Following measures are suggested for improve and promote political participation of Rajbanshi people:
i) Rajbanshi group of people need to shed their shyness from political system of the country. They may take pride in their historical past (which of course, many are unaware as their history is not generally found in academic curriculum of schools and colleges) but they should not live on the past, instead they should realise the urgency of democratic ethos of the present.
ii) Although, numerous developmental schemes for the Rajbanshi people in North Bengal formulated by the State government have actually helped these people to overcome the identity crisis. Today, they do give out their identity as Rajbanshi without hesitation but more measures are needed to promote political participation in them. Therefore, it is imperative for those, political leaders and the people at the helms of political power at both State and the Centre to encourage and involve Rajbanshi people in political activities. So that they too have a political voice and role in the political system.
iii) The literates, academicians, professionals and intellectual group of the Rajbanshi should discuss socio-economic, cultural and political matters among themselves and with the rural populace and encourage them to express their views, political opinion and take part in decision making relating to state governance and their lives.
iv) Opportunities need to be given to them to have free participation in the political system without fear and favoritism. These people should be involved in state political activities. These people need to be given a say in the State governance after having elected through adult franchise. Eligible Rajbanshi leaders need to be given party posts at all levels.
v) Suitable Rajbanshi candidates need to be given party tickets to contest elections in all those segments where majority population is Rajbanshi. Delimitation of areas need to be carried out afresh wherever Rajbanshi population forms majority.

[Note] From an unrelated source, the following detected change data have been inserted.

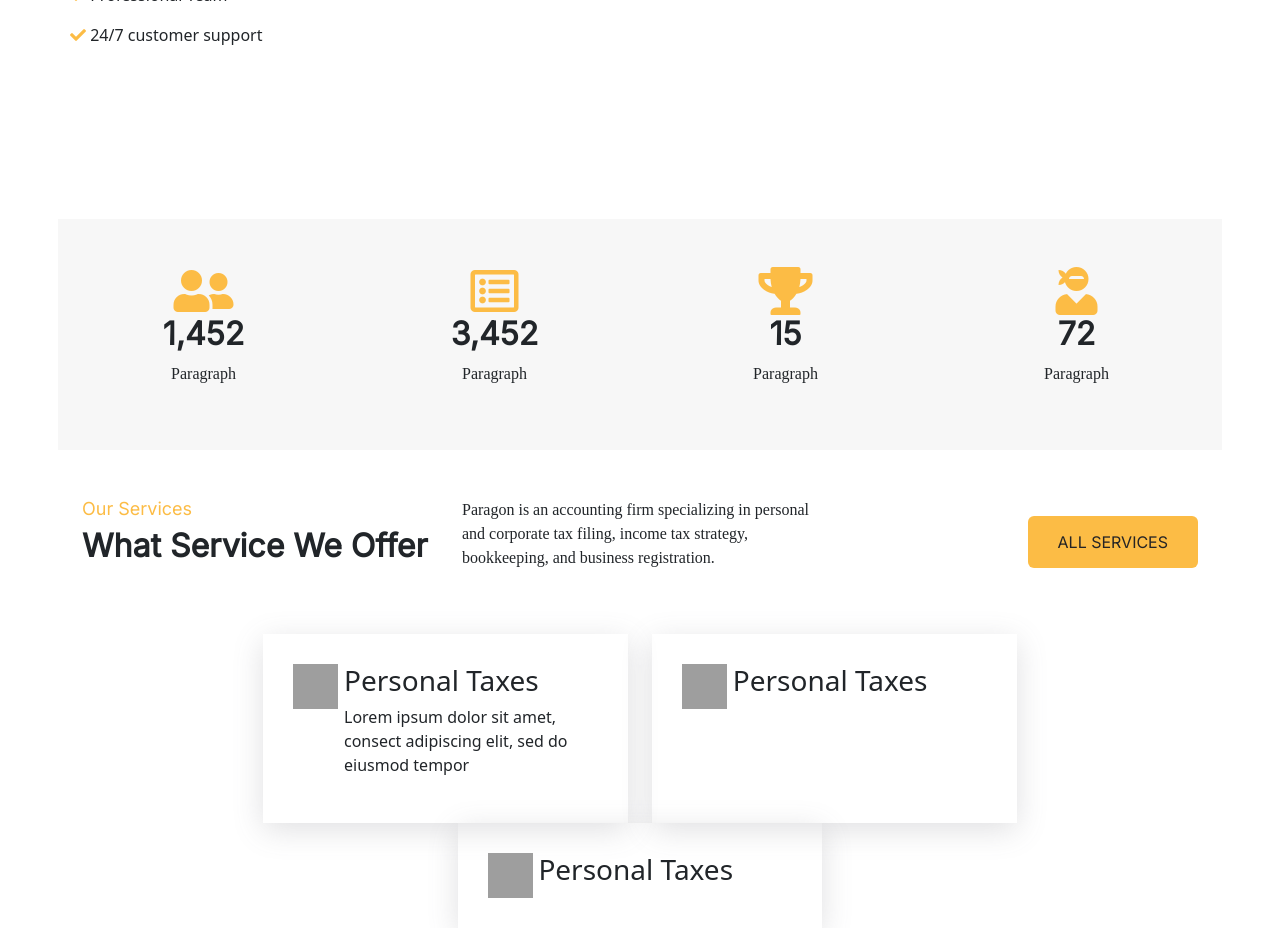
Repository: FailureMaster/paragonaccounting
Page: http://localhost/index.html
These files come from the project's save history. The page is drawn as it stood at one moment and after the next save; the edit follows.
The browser window is 1280 px wide. The pictures show the part of the page from y = 1414 to 2366 px (the page is 2342 px tall before and 2366 px after).
Pictures or frames that could not be fetched are drawn as grey boxes. Some web fonts or font styles are not loaded; a fallback is used. The page is run by PHP 8.4 with error messages shown; the project is at /var/www/html/.

Above is the page before, as saved 2022-12-21 00:45:44.

### index.html
<!DOCTYPE html>
<html lang="en">

<head>
    <meta charset="utf-8">
    <meta name="viewport" content="width=device-width, initial-scale=1.0, shrink-to-fit=no">
    <title>new paragon homepage</title>
    <link rel="stylesheet" href="assets/bootstrap/css/bootstrap.min.css">
    <link rel="stylesheet" href="https://fonts.googleapis.com/css?family=Heebo&amp;display=swap">
    <link rel="stylesheet" href="https://fonts.googleapis.com/css?family=Inter&amp;display=swap">
    <link rel="stylesheet" href="https://fonts.googleapis.com/css?family=Inter+Tight&amp;display=swap">
    <link rel="stylesheet" href="assets/fonts/fontawesome-all.min.css">
    <link rel="stylesheet" href="assets/css/Navbar-Centered-Links-icons.css">
    <link rel="stylesheet" href="assets/css/styles.css">
</head>

<body>
    <div class="text-white d-flex justify-content-between container position-relative" style="z-index: 3; height: 21px; padding: 10px; margin-bottom: 15px;">
        <span><i class="fas fa-clock" style="color: #FCBC45;"></i> &nbsp;Opening: Mon - Fri 08:00 - 17:00</span>
        <ul class="list-inline">
            <li class="list-inline-item"><i class="fab fa-facebook-f"></i> </li>
            <li class="list-inline-item"><i class="fab fa-twitter"></i></li>
            <li class="list-inline-item"><i class="fab fa-pinterest"></i></li>
            <li class="list-inline-item"><i class="fab fa-instagram"></i></li>
        </ul>
    </div>

    <nav class="navbar navbar-dark navbar-expand-lg" style="z-index: 2;">
        <div class="container">
            <a class="navbar-brand d-flex align-items-center" href="#"><span><img src="assets/img/paragon_logo.png" style="width: 167px;"></span></a><button data-bs-toggle="collapse" class="navbar-toggler" data-bs-target="#navcol-3"><span class="visually-hidden">Toggle navigation</span><span class="navbar-toggler-icon"></span></button>
            <div class="collapse navbar-collapse" id="navcol-3">
                <ul class="navbar-nav navbar-nav-scroll mx-auto par-header-menu">
                    <li class="nav-item"><a class="nav-link active" href="#" style="--bs-primary: #FCBC45;--bs-primary-rgb: 252,188,69;">Home</a></li>
                    <li class="nav-item"><a class="nav-link" href="#">Services</a></li>
                    <li class="nav-item"><a class="nav-link" href="#">Contact Us</a></li>
                    <li class="nav-item"><a class="nav-link" href="#">About</a></li>
                    <li class="nav-item"><a class="nav-link" href="#">Documents</a></li>
                    <li class="nav-item"><a class="nav-link" href="#">Upload Docuemnts</a></li>
                </ul><button class="btn btn-primary text-uppercase par-btn" type="button" style="border-style: none;"><i class="fas fa-phone-alt" style="font-size: 17px;"></i>&nbsp;call us</button>
            </div>
        </div>
    </nav>

    <section style="background-image: url(https://templatekit.jegtheme.com/acctual/wp-content/uploads/sites/58/2021/03/successful-business-team-looking-at-camera-in-office.jpg);background-position: center center;background-repeat: no-repeat;background-size: cover;margin-top: -140px;margin-bottom: 0px;padding: 380px 0px 250px 0px;z-index: 0;position: relative;">
        <div style="height: 100%;width: 100%;top: 0;left: 0;position: absolute;background-color: #121212;opacity: 0.70;transition: background 0.3s, border-radius 0.3s, opacity 0.3s;border-style: none;border-color: rgba(33,37,41,0);"></div>
        <div class="text-white d-flex flex-column align-items-center container position-relative">
            <h1 class="text-center par-banner-h1">We Provide Best Accounting&nbsp;</h1>
            <h1 class="text-center par-banner-h1">&amp; Tax Service For You<br></h1>
            <p class="text-center par-banner-p" style="width: 439px;">We offer a wide array of services to ensure that we provide you well-integratedfinancial solutions. We are your one-stop-shop for all financial services needs.</p>
            <div class="d-flex align-items-center hero">
                <button class="btn btn-primary par-btn text-uppercase" type="button" style="border-style: none; height: 64px; padding: 20px 40px;">get a quote</button>
                <a id="play-video" class="video-play-button" href="#">
                    <span></span>
                </a>
                <button class="btn btn-primary text-uppercase" type="button" style="background: rgba(13,110,253,0);border-style: none;">&nbsp;Watch video</button>
            </div>
        </div>
    </section>

    <section class="container" style="padding: 100px 0px 100px 0px;">
        <div class="row gx-5 gy-5 row-cols-1 row-cols-sm-1 row-cols-md-1 row-cols-lg-1 row-cols-xl-2 row-cols-xxl-2">
            <div class="col about-paragon">
                <h4 class="par-h4">About Paragon</h4>
                <h2 class="par-h2">We Have 10+ Years Of Experience In Accounting &amp; Tax Service</h2>
                <p class="par-p">Paragon is an accounting company that provides personal and corporate tax preparation, income tax planning, accounting/bookkeeping and incorporate/register a business.In tax services, we tend to take a constructive vs. reactive approach. We are able to recognize key tax preparation opportunities that minimize both the current and potential tax liabilities by staying up to date on new tax laws and regulations.</p>
                <ul>
                    <li><i aria-hidden="true" class="fas fa-check"></i> High standards of integrity</li>
                    <li><i aria-hidden="true" class="fas fa-check"></i> Best Accounting Service</li>
                    <li><i aria-hidden="true" class="fas fa-check"></i> Quality Control</li>
                    <li><i aria-hidden="true" class="fas fa-check"></i> Professional Team</li>
                    <li><i aria-hidden="true" class="fas fa-check"></i> 24/7 customer support</li>
                </ul>
            </div>
            <div class="col"><img src="assets/img/about%20image.jpg" style="width: 100%;"></div>
        </div>
    </section>
    <section class="container pt-5 pb-5">
        <div class="row gx-5 gy-0 py-5" style="background: #f7f7f7;">
            <div class="col text-center"><i class="fas fa-user-friends par-counting-icon"></i>
                <h2 class="par-h2">1,452</h2>
                <p class="par-p">Paragraph</p>
            </div>
            <div class="col text-center"><i class="far fa-list-alt par-counting-icon"></i>
                <h2 class="par-h2"><strong>3,452</strong></h2>
                <p class="par-p">Paragraph</p>
            </div>
            <div class="col text-center"><i class="fas fa-trophy par-counting-icon"></i>
                <h2 class="par-h2">15</h2>
                <p class="par-p">Paragraph</p>
            </div>
            <div class="col text-center"><i class="fas fa-user-ninja par-counting-icon"></i>
                <h2 class="par-h2">72</h2>
                <p class="par-p">Paragraph</p>
            </div>
        </div>
    </section>
    <section class="container">
        <div class="row mb-5">
            <div class="col">
                <h4 class="par-h4">Our Services</h4>
                <h2 class="par-h2">what service we offer</h2>
            </div>
            <div class="col">
                <p class="par-p">Paragon is an accounting firm specializing in personal and corporate tax filing, income tax strategy, bookkeeping, and business registration.</p>
            </div>
            <div class="col text-end align-self-center"><button class="btn btn-primary par-btn text-uppercase" type="button" style="border-style: none;">all services</button></div>
        </div>
        <div class="row justify-content-center service-offer">
            <div class="service-box">
                <div class="col-2" style="margin: 0px;">
                    <img src="https://templatekit.jegtheme.com/acctual/wp-content/uploads/sites/58/2021/03/personal.png" alt="Personal Taxes">
                </div>
                <div class="col-10">
                    <h3>Personal Taxes</h3>
                    <p>Lorem ipsum dolor sit amet, consect adipiscing elit, sed do eiusmod tempor</p>
                </div>
            </div>
            <div class="service-box">
                <div class="col-2">
                    <img src="https://templatekit.jegtheme.com/acctual/wp-content/uploads/sites/58/2021/03/personal.png" alt="Personal Taxes">
                </div>
                <div class="col-10">
                    <h3>Personal Taxes</h3>
                </div>
            </div>
            <div class="service-box">
                <div class="col-2">
                    <img src="https://templatekit.jegtheme.com/acctual/wp-content/uploads/sites/58/2021/03/personal.png" alt="Personal Taxes">
                </div>
                <div class="col-10">
                    <h3>Personal Taxes</h3>
                </div>
            </div>
        </div>
    </section>




    <script src="assets/bootstrap/js/bootstrap.min.js"></script>
</body>
</html>

### assets/css/Navbar-Centered-Links-icons.css
.bs-icon {
  --bs-icon-size: .75rem;
  display: flex;
  flex-shrink: 0;
  justify-content: center;
  align-items: center;
  font-size: var(--bs-icon-size);
  width: calc(var(--bs-icon-size) * 2);
  height: calc(var(--bs-icon-size) * 2);
  color: var(--bs-primary);
}

.bs-icon-xs {
  --bs-icon-size: 1rem;
  width: calc(var(--bs-icon-size) * 1.5);
  height: calc(var(--bs-icon-size) * 1.5);
}

.bs-icon-sm {
  --bs-icon-size: 1rem;
}

.bs-icon-md {
  --bs-icon-size: 1.5rem;
}

.bs-icon-lg {
  --bs-icon-size: 2rem;
}

.bs-icon-xl {
  --bs-icon-size: 2.5rem;
}

.bs-icon.bs-icon-primary {
  color: var(--bs-white);
  background: var(--bs-primary);
}

.bs-icon.bs-icon-primary-light {
  color: var(--bs-primary);
  background: rgba(var(--bs-primary-rgb), .2);
}

.bs-icon.bs-icon-semi-white {
  color: var(--bs-primary);
  background: rgba(255, 255, 255, .5);
}

.bs-icon.bs-icon-rounded {
  border-radius: .5rem;
}

.bs-icon.bs-icon-circle {
  border-radius: 50%;
}

### assets/css/styles.css
.par-header-menu {
  font-family: "Inter";
  font-size: 14px;
  font-weight: 500;
}

.par-header-menu a {
  padding: 0 18px;
  line-height: 1.3em;
  font-family: "Inter";
  font-size: 14px;
  font-weight: 500;
}

.par-banner-h1 {
  font-family: "Inter";
  font-size: 52px;
  font-weight: 600;
  line-height: 62.4px;
}

.par-banner-p {
  font-family: "Heebo";
  font-size: 16px;
  font-weight: 300;
  line-height: 24px;
}

.par-btn {
  color: #252425;
  background-color: #fcbc45;
  font-family: "Inter";
  font-weight: 500;
  font-size: 16px;
  padding: 14px 30px;
}

.par-h4 {
  color: #fcbc45;
  font-family: "Inter";
  font-size: 18px;
  font-weight: 500;
}

.par-h2 {
  font-family: "Inter";
  font-size: 32px;
  line-height: 38.4px;
  font-weight: 600;
  text-transform: capitalize;
}

.par-p {
  font-family: "Heebo";
  font-size: 16px;
  font-weight: 300;
  line-height: 24px;
}

.par-counting-icon {
  color: #fcbc45;
  font-size: 48px;
}

nav .container {
  background: rgb(122, 122, 122, 0.5);
  height: 84px;
  border-radius: 5px;
}

.play-video {
  height: 56px;
  width: 56px;
  align-items: center;
}

.play-video a {
  color: black;
}

.video-play-button {
  transform: translateX(-50%) translateY(-50%);
  box-sizing: content-box;
  display: inline-block;
  margin: 20px 10px 0px 60px;
  border-radius: 50%;
}

.video-play-button:before {
  content: "";
  position: absolute;
  z-index: 0;
  left: 50%;
  top: 50%;
  transform: translateX(-50%) translateY(-50%);
  display: block;
  width: 56px;
  height: 56px;
  background: gray;
  border-radius: 50%;
  animation: pulse-border 1500ms ease-out infinite;
}

.video-play-button:after {
  content: "";
  position: absolute;
  z-index: 1;
  left: 50%;
  top: 50%;
  transform: translateX(-50%) translateY(-50%);
  display: block;
  width: 56px;
  height: 56px;
  background: white;
  border-radius: 50%;
  transition: all 200ms;
}

.video-play-button:hover:after {
  background-color: #FCBC45;
}

.video-play-button img {
  position: relative;
  z-index: 3;
  max-width: 80%;
  width: auto;
  height: auto;
}

.video-play-button span {
  display: block;
  position: relative;
  z-index: 3;
  width: 0;
  height: 0;
  border-left: 18px solid black;
	border-top: 10px solid transparent;
	border-bottom: 10px solid transparent;
}

@keyframes pulse-border {
  0% {
    transform: translateX(-50%) translateY(-50%) translateZ(0) scale(1);
    opacity: 1;
  }
  100% {
    transform: translateX(-50%) translateY(-50%) translateZ(0) scale(1.5);
    opacity: 0;
  }
}

.about-paragon ul {
  padding: 0;

}

.about-paragon li {
  list-style: none;
  line-height: 2.5;
}

.about-paragon i {
  color: #FCBC45;
}

.service-offer {
  column-gap: 1.5rem;
}

.service-offer .service-box {
  width: 32%;
  padding: 30px;
  display: flex;
  box-shadow: rgba(100, 100, 111, 0.2) 0px 7px 29px 0px;
}

.service-offer img {
  height: 45px;
  width: 45px;
}

Loaded but not shown: assets/bootstrap/css/bootstrap.min.css (library); assets/fonts/fontawesome-all.min.css (library); assets/bootstrap/js/bootstrap.min.js (library)

After the next save:
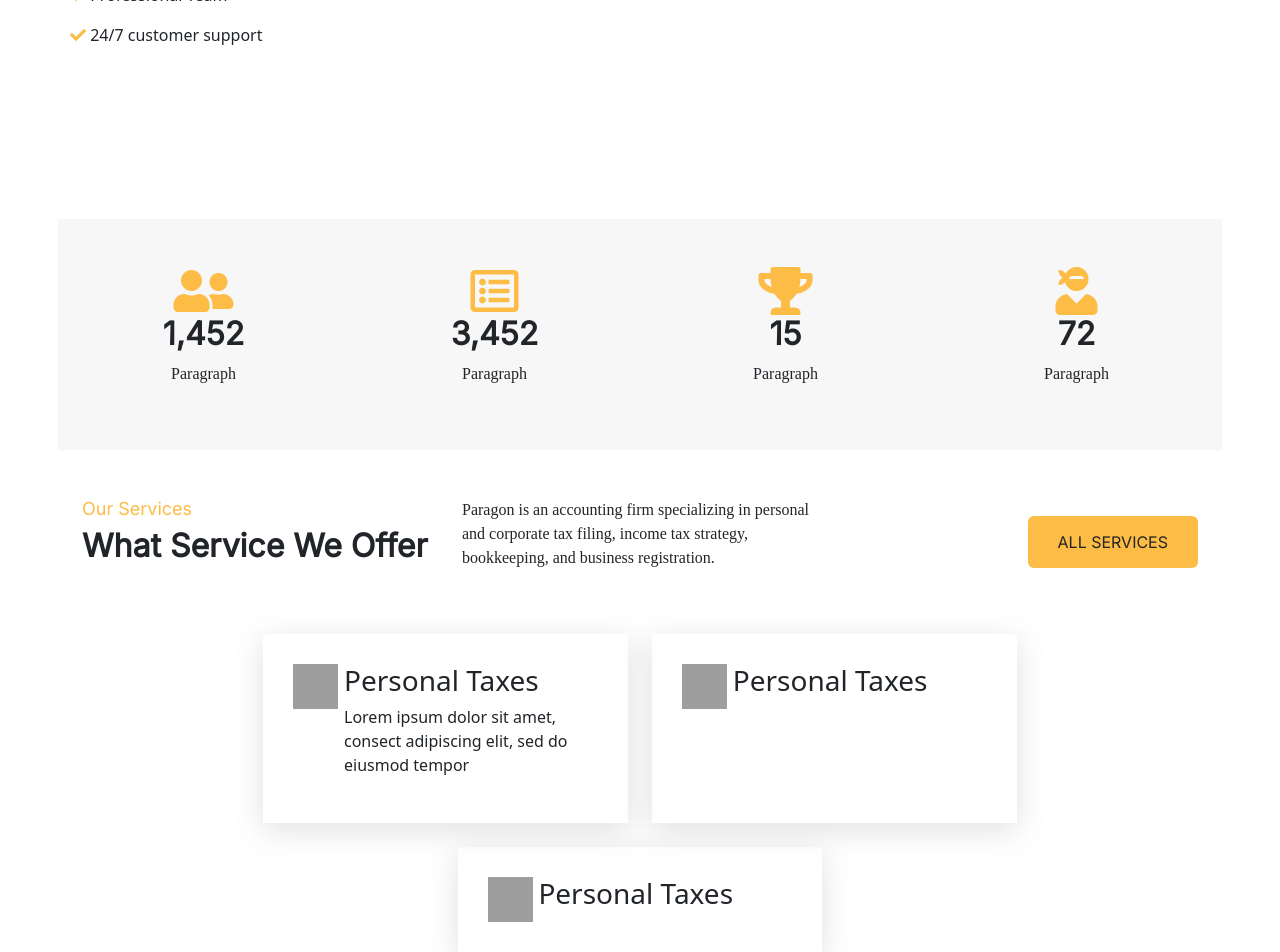
Saved 12 s later.
--- a/assets/css/styles.css
+++ b/assets/css/styles.css
@@ -165,7 +165,7 @@ nav .container {
 }
 
 .service-offer {
-  column-gap: 1.5rem;
+  gap: 1.5rem;
 }
 
 .service-offer .service-box {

Rajbanshi people form the majority rural population in North Bengal. Also, they form the single largest population in numerous parliamentary / assembly constituencies/ Panchayats in North Bengal and neighbouring States, too. As such, they need to have wholehearted political participation and, then only they will be able raise political voice and a say in state governance. We may say, if all these measures are taken in right earnest, then only, famous American President Abraham Lincoln’s famous saying “Government of the people, by the people, for the people, shall not perish from the Earth’ will come true. To add, I may say that if the essence of democracy is ‘power to the people’, political participation by the citizens is a necessity for progress of any group of people. This is the urgency and need of the hour for the sanctity, progress and glory of democratic form of governments.